Franchisors want to be sure franchisees are devoting full time and effort to running each location. Some franchises require franchisees to run the business, others allow them to be passive owners and hire someone else to manage day-to-day operations.
Item 16 Restrictions on What You May Sell
This item lets you know that you can sell only what the franchisor allows. Franchisors whose product offerings are too limited could negatively impact the business.
Item 17 Renewal, Termination, Transfer And Dispute Resolution
This chart provides a summary of the franchise relationship to the franchisee, with cross-references to the franchise agreement, showing terms of termination and renewal and asserting where and how disagreements will be resolved.
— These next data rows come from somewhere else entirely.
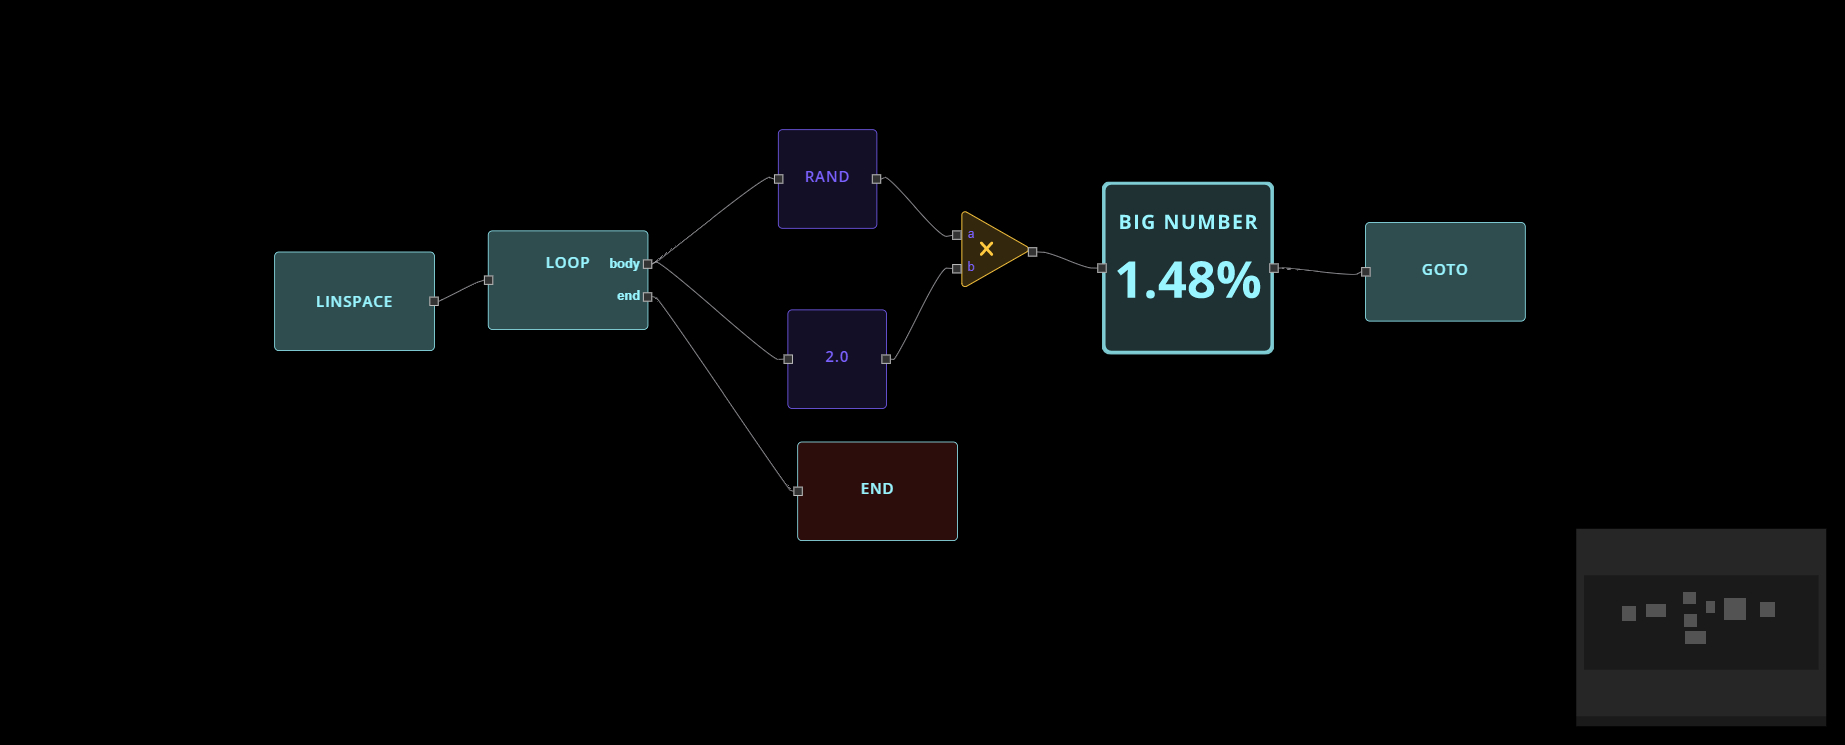
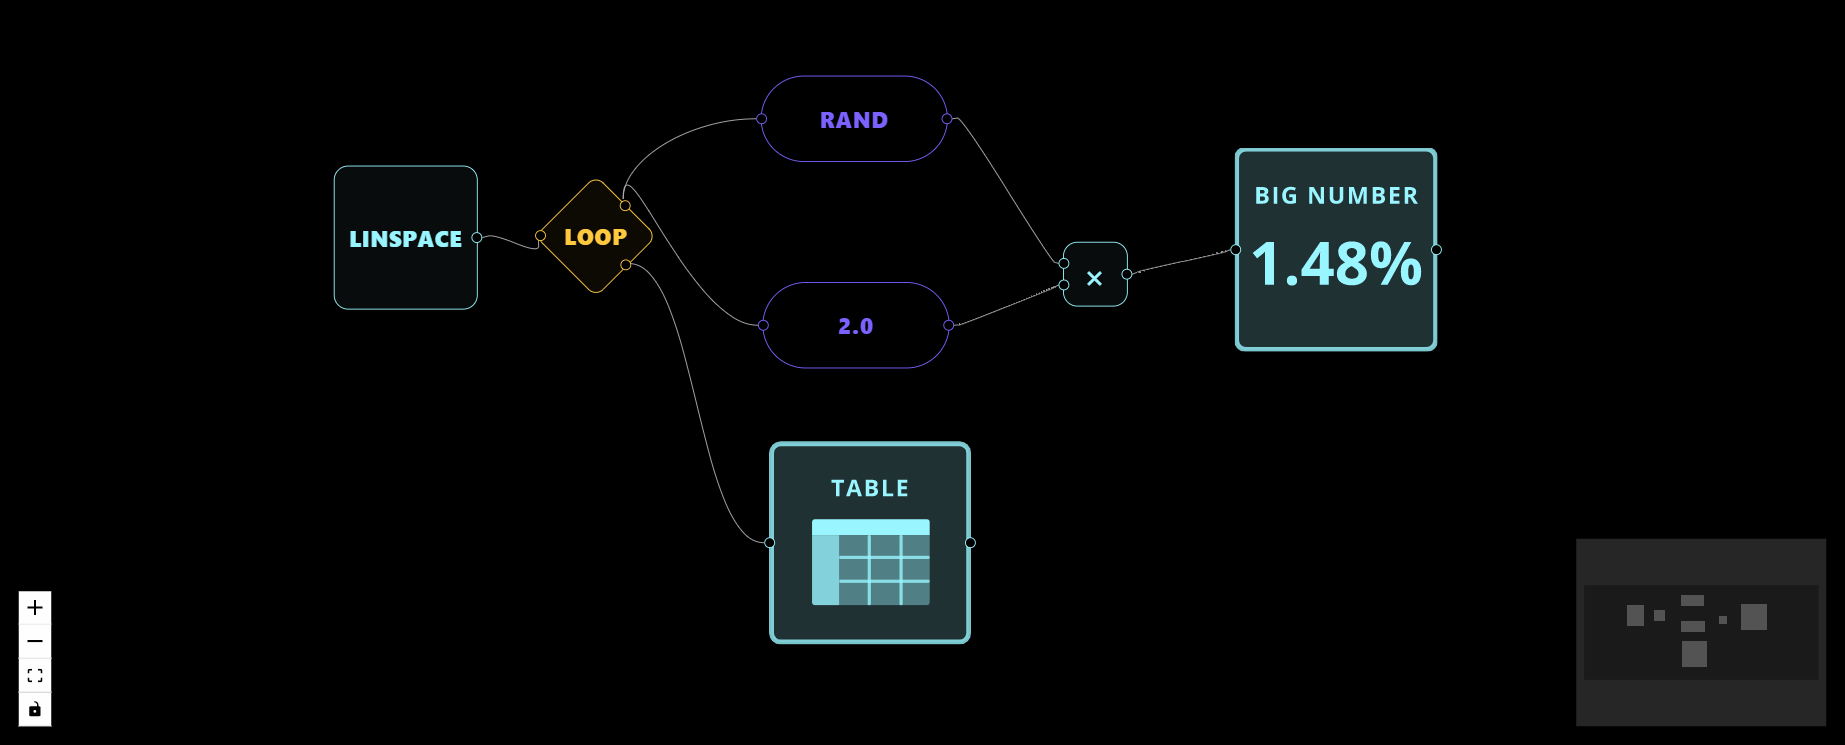
[WIP] Loop example without GOTO and End node - nodes PR:189 (#192)

diff --git a/docs/nodes/LOGIC_GATES/LOOPS/LOOP/examples/EX1/example.md b/docs/nodes/LOGIC_GATES/LOOPS/LOOP/examples/EX1/example.md
@@ -5,9 +5,7 @@ First, you'll need to place these three nodes:
 
 - The [`LOOP`](https://github.com/flojoy-io/nodes/blob/main/LOGIC_GATES/LOOPS/LOOP/LOOP.py) node which will define the number of loops.
 
-- The [`GOTO`](https://github.com/flojoy-io/nodes/blob/main/LOGIC_GATES/LOOPS/GOTO/GOTO.py) node will define where the loop ends. This node takes a parameter called 'referred_node' in which you can choose where the loop starts again (Generally, it's the [`LOOP`](https://github.com/flojoy-io/nodes/blob/main/LOGIC_GATES/LOOPS/LOOP/LOOP.py) node).
-
-- The [`END`](https://github.com/flojoy-io/nodes/blob/main/LOGIC_GATES/TERMINATORS/END/END.py) node which is connected to the "end" output of the [`LOOP`](https://github.com/flojoy-io/nodes/blob/main/LOGIC_GATES/LOOPS/LOOP/LOOP.py) node, which serve, to terminate the program.
+- The [`TABLE`](https://github.com/flojoy-io/nodes/blob/main/VISUALIZERS/PLOTLY/TABLE/TABLE.py) node which is connected with end output of the loop node.
 
 After that, we can place nodes to generate and visualize data within the loop :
In franchising, you don’t have a right to renew, only a right of first refusal on a new contract, which may contain higher royalties and other charges. When signing your first contract, try to maintain as many financial conditions in the renewal contract as you can. Most disputes must be resolved in the hometown of the franchisor, which puts the franchisee at a disadvantage.
Item 18 Public Figures
This is relevant only if you are buying into the less than 1 percent of franchise systems that use public figures in their advertising.
Item 19 Financial Performance Representations
Although this is one of the most important pieces of the FDD, only 30 to 40 percent of franchisors provide information on how much their current franchisees are earning; the others must state that they choose not to make such a claim. Earnings claims based on corporate stores may not be accurate as they pay no royalties and may have different labor, rent, product and shipping costs than you will experience. Beware of earnings based on franchises that have been open for five to 10 years, which may pay lower rents.
Item 20 Outlets and Franchise Information
These charts show the number of franchises opened, transferred and closed in the last three years, which lets you see whether the system is growing or shrinking. The most important part of the FDD is the list of current and former franchisees. You would be completely remiss not to contact as many as possible to get an independent perspective on the health of the system. A large number of closures could mean the business model is trending out of favor.
Item 21 Financial Statements
These audited financial statements let you know if the franchisor is stable. Look at the profit-and-loss statement first, then the balance sheet. You may need an accountant to figure out whether the current ratio of assets to liabilities is favorable and how the franchisor accounts for deferred revenue. Be sure to read the footnotes. Franchisors who earn most of their money from franchise sales are not sustaining their business. Good franchisors that operate more efficiently do so with royalty payments.
Items 22 And 23 Contracts and Receipts
These items include the contracts you will be required to sign and the receipt you must sign when you receive the FDD. It is critical that you read and understand the contracts and keep copies of all documents (including the receipt); you’ll need them if you ever wish to bring an action against the franchisor.